A study looked at pharmacist experiences in delivering pharmacogenetic testing in independent community pharmacies.
Pharmacists have the opportunity to play a key role in pharmacogenetic (PGx) testing. Many are motivated to expand training opportunities and curriculum to prepare others to participate in this expanded role.
The field of pharmacogenetics allows for pharmacists to create a personalized medication regimen for their patients based on their genetic makeup and clinical information. This offers increased safety and efficiency for patients. Some medications on the market already have pharmacogenetic data to assist the right dosing and selection. Further, pharmacogenetic analyses are regularly conducted during drug development.1 The field of genomic medicine gives a possible solution to negate health care costs associated with adverse drug events and poor response to pharmacotherapy.

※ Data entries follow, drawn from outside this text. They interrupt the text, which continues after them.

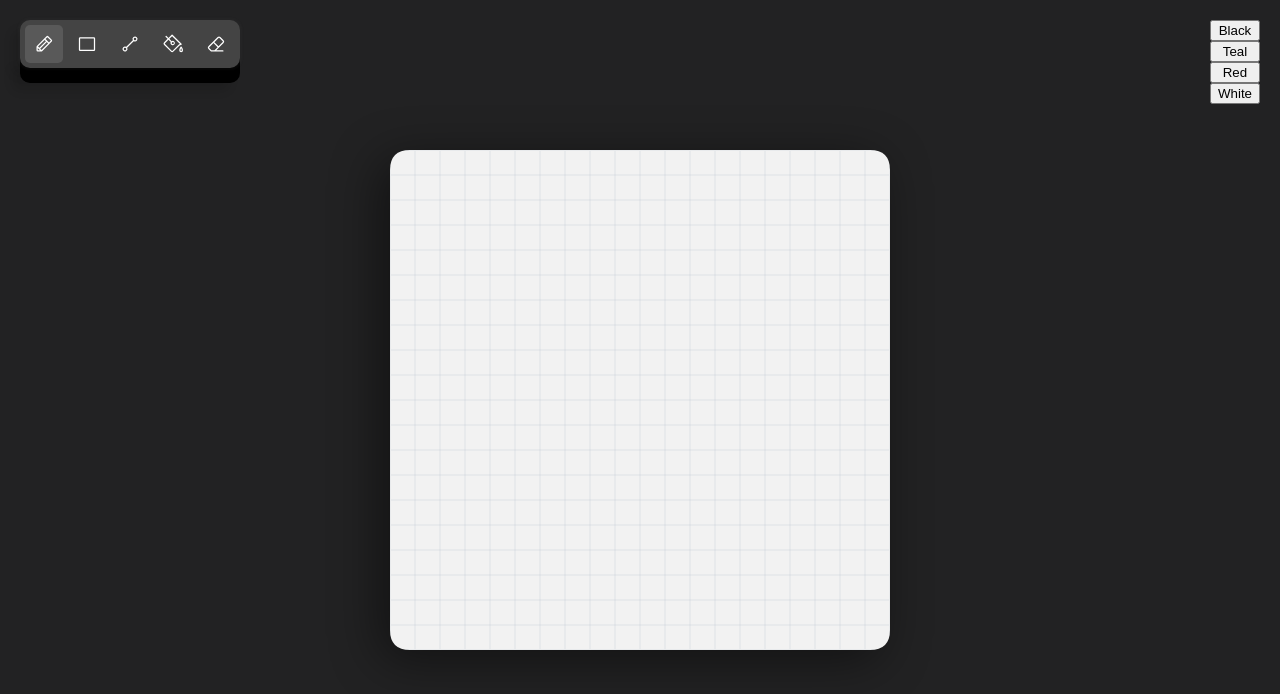
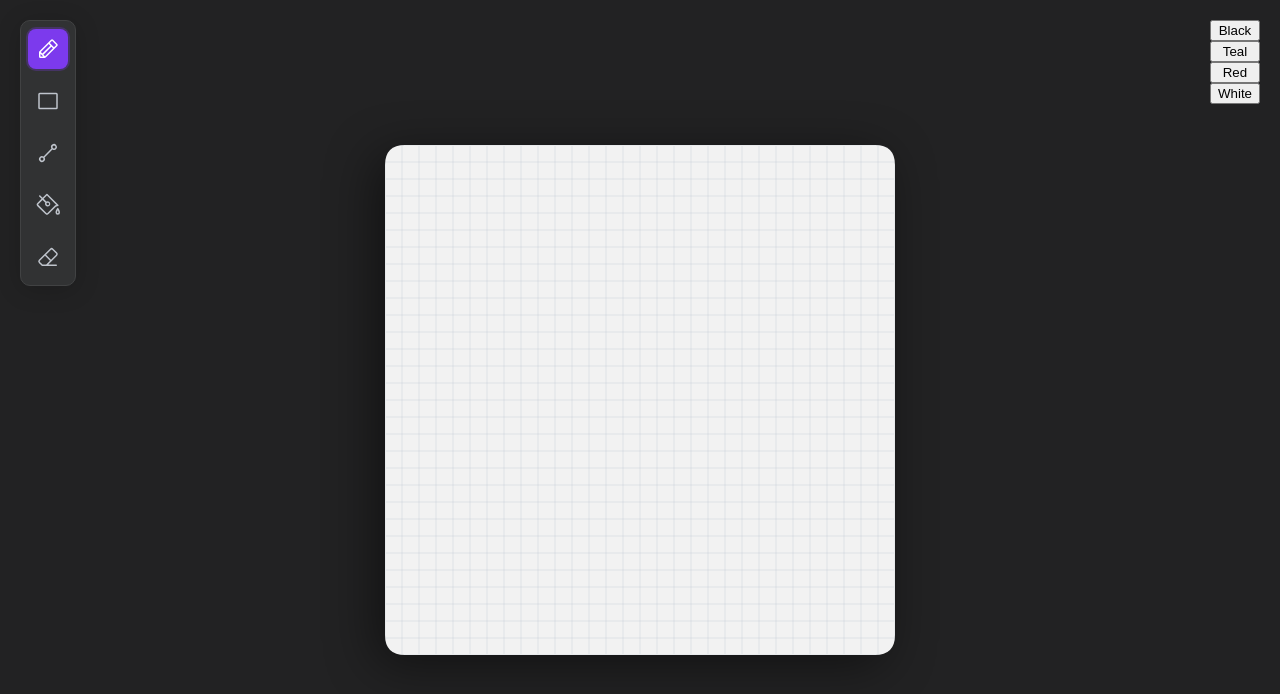
Before and after one commit to luketmillar/8bitdraw, a React (Vite) app: page / in a window 1280 px wide. Shown: the top 694 px of the page. Built offline with nearby package versions, Linux system fonts and the light colour scheme.

Commit message:
Update toolbar style

```diff
--- a/src/components/Toolbar.tsx
+++ b/src/components/Toolbar.tsx
@@ -9,50 +9,40 @@ import React from 'react'
 import { EraseIcon, FillIcon, LineIcon, PencilIcon, RectangleIcon } from './Icons'
 import EventBus from '../eventbus/EventBus'
 
-const ColorPickerContainer = styled.div`
-  position: absolute;
-  top: 38px;
-  padding-top: 15px;
-  width: 100%;
-  border-radius: 0 0 10px 10px;
-  z-index: -1;
-  transition:
-    height 0.3s ease,
-    background-color 0.1s ease;
-  box-shadow:
-    -9px 9px 9px -0.5px rgba(0, 0, 0, 0.1),
-    inset 0 0 0 1px rgba(0, 0, 0, 0.1);
+const ToolbarContainer = styled.div`
+  background: #313233;
+  border: 1px solid #414243;
+  border-radius: 10px;
+  box-shadow: 0 4px 24px 0 rgba(0, 0, 0, 0.18);
+  padding: 8px 0;
+  display: flex;
+  flex-direction: column;
+  align-items: center;
+  gap: 12px;
+  width: 56px;
 `
-const ColorPicker = ({ controller }: { controller: AppController }) => {
-  const [isOpen, setIsOpen] = React.useState(false)
-  const [color, setColor] = React.useState(controller.toolStack.currentColor)
-  React.useEffect(() => {
-    return EventBus.on('tool', 'color', setColor)
-  })
-  return (
-    <ColorPickerContainer
-      onClick={() => setIsOpen((v) => !v)}
-      style={{ backgroundColor: isOpen ? '#fff' : color, height: isOpen ? 300 : 25 }}
-    ></ColorPickerContainer>
-  )
-}
 
-const Container = styled.div`
-  position: relative;
-  border-radius: 10px;
-  background-color: #444;
-  color: #333;
+const ToolButton = styled.button<{ selected?: boolean }>`
+  background: ${({ selected }) => (selected ? '#7c3aed' : 'transparent')};
+  border: none;
+  border-radius: 8px;
+  width: 40px;
+  height: 40px;
   display: flex;
   align-items: center;
-  padding: 5px;
-  :last-child {
-    margin-right: 0;
-  }
-  box-shadow:
-    0px 0px 2px 2px rgba(70, 70, 70, 0.1),
-    -9px 9px 9px -0.5px rgba(0, 0, 0, 0.1);
-  .selected {
-    background-color: #595959;
+  justify-content: center;
+  margin: 0;
+  cursor: pointer;
+  outline: none;
+  transition:
+    background 0.15s,
+    box-shadow 0.15s;
+  box-shadow: ${({ selected }) => (selected ? '0 0 0 2px #7c3aed44' : 'none')};
+
+  svg {
+    color: ${({ selected }) => (selected ? '#fff' : '#bfc4cc')};
+    width: 24px;
+    height: 24px;
   }
 `
 
@@ -67,77 +57,38 @@ const useCurrentTool = (controller: AppController) => {
 const Toolbar = ({ controller }: { controller: AppController }) => {
   const tool = useCurrentTool(controller)
   return (
-    <div style={{ position: 'relative' }}>
-      <Container>
-        <ToolItem
+    <ToolbarContainer>
+      <ToolButton
         onClick={() => controller.toolStack.replace(new DrawTool(controller))}
         selected={tool instanceof DrawTool}
       >
         <PencilIcon />
-        </ToolItem>
-        <ToolItem
+      </ToolButton>
+      <ToolButton
         onClick={() => controller.toolStack.replace(new RectangleTool(controller))}
         selected={tool instanceof RectangleTool}
       >
         <RectangleIcon />
-        </ToolItem>
-        <ToolItem
+      </ToolButton>
+      <ToolButton
         onClick={() => controller.toolStack.replace(new LineTool(controller))}
         selected={tool instanceof LineTool}
       >
         <LineIcon />
-        </ToolItem>
-        <ToolItem
+      </ToolButton>
+      <ToolButton
         onClick={() => controller.toolStack.replace(new FillTool(controller))}
         selected={tool instanceof FillTool}
       >
         <FillIcon />
-        </ToolItem>
-        <ToolItem
+      </ToolButton>
+      <ToolButton
         onClick={() => controller.toolStack.replace(new EraseTool(controller))}
         selected={tool instanceof EraseTool}
       >
         <EraseIcon />
-        </ToolItem>
-      </Container>
-      <ColorPicker controller={controller} />
-    </div>
-  )
-}
-
-const ItemContainer = styled.button`
-  background: none;
-  border: none;
-  padding: 0;
-  margin: 0;
-  font: inherit;
-  color: inherit;
-  outline: none;
-  margin-right: 5px;
-  width: 38px;
-  height: 38px;
-  padding: 4px;
-  color: #fff;
-  display: flex;
-  align-items: center;
-  justify-content: center;
-  border-radius: 5px;
-  cursor: pointer;
-`
-
-const ToolItem = ({
-  children,
-  selected,
-  onClick,
-}: {
-  children: React.ReactNode
-  selected?: boolean
-  onClick: React.MouseEventHandler
-}) => {
-  return (
-    <ItemContainer onClick={onClick} className={selected ? 'selected' : ''}>
-      {children}
-    </ItemContainer>
+      </ToolButton>
+    </ToolbarContainer>
   )
 }
 
--- a/src/core/AppController.ts
+++ b/src/core/AppController.ts
@@ -17,7 +17,7 @@ export default class AppController extends BaseController<AppWorld, AppView> {
   public readonly command = new CommandManager(this)
 
   constructor() {
-    const world = new AppWorld([20, 20])
+    const world = new AppWorld([30, 30])
     const view = new AppView()
     super(world, view)
   }
```
Lines whose indentation alone changed are shown as unchanged.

As evidence builds for the clinical advantages of PGx testing, so have swift and accurate testing platforms and business interest, fostering debate and discussion around delivery options. Although PGx testing has been available for years, there are still many issues related to implementation of PGx testing, including:
Each clinical setting will likely raise unique barriers to implementation, according to the study.2,3
The study evaluated the viability of pharmacist delivered PGx testing in an independent community pharmacy setting. Participating pharmacists were surveyed before and after the study and then semi-structured interviews were conducted. The findings suggested methods of increasing independent pharmacist involvement in the delivery of PGx testing through identification of some practice shortcomings in this setting.2
Independent community pharmacies in North Carolina were randomized to give either PGx testing as an independent service or combined into medication therapy management services. There were 36 pharmacists from 22 pharmacy locations included in the study. Approximately 31% of pharmacists had received education in personalized medicine or PGx prior to the study. Pharmacists’ knowledge about PGx significantly improved post-study, investigators found.
In the post-study survey, almost all pharmacists indicated that they felt qualified to give PGx testing at their pharmacy and 75% of pharmacists said that they may continue to provide PGx testing at their pharmacy following the conclusion of the study.
However, pharmacists cited a lack of reimbursement for PGx counseling and consultation as a major concern, which can impact long-term delivery of PGx testing. Pharmacists can assist in the delivery of PGx testing through a consultation service, assisting with test ordering and interpretation of test results. Pharmacogenetic testing offered in combination with medication therapy management also allows consideration of the patient’s medication history, adverse events (AEs) and drug and gene interactions. The inclusion of PGx testing allows for the identification of clinically important drug to drug interactions through recognition of phenoconversion. Pharmacist-delivered PGx testing with medication therapy management has been reported to reduce costs for elderly patients.2,3
The findings of the study revealed a positive outcome of delivering PGx testing in the community pharmacy setting. Pharmacists surveyed were confident in their ability to give PGx testing and were interested in continuing to offer testing.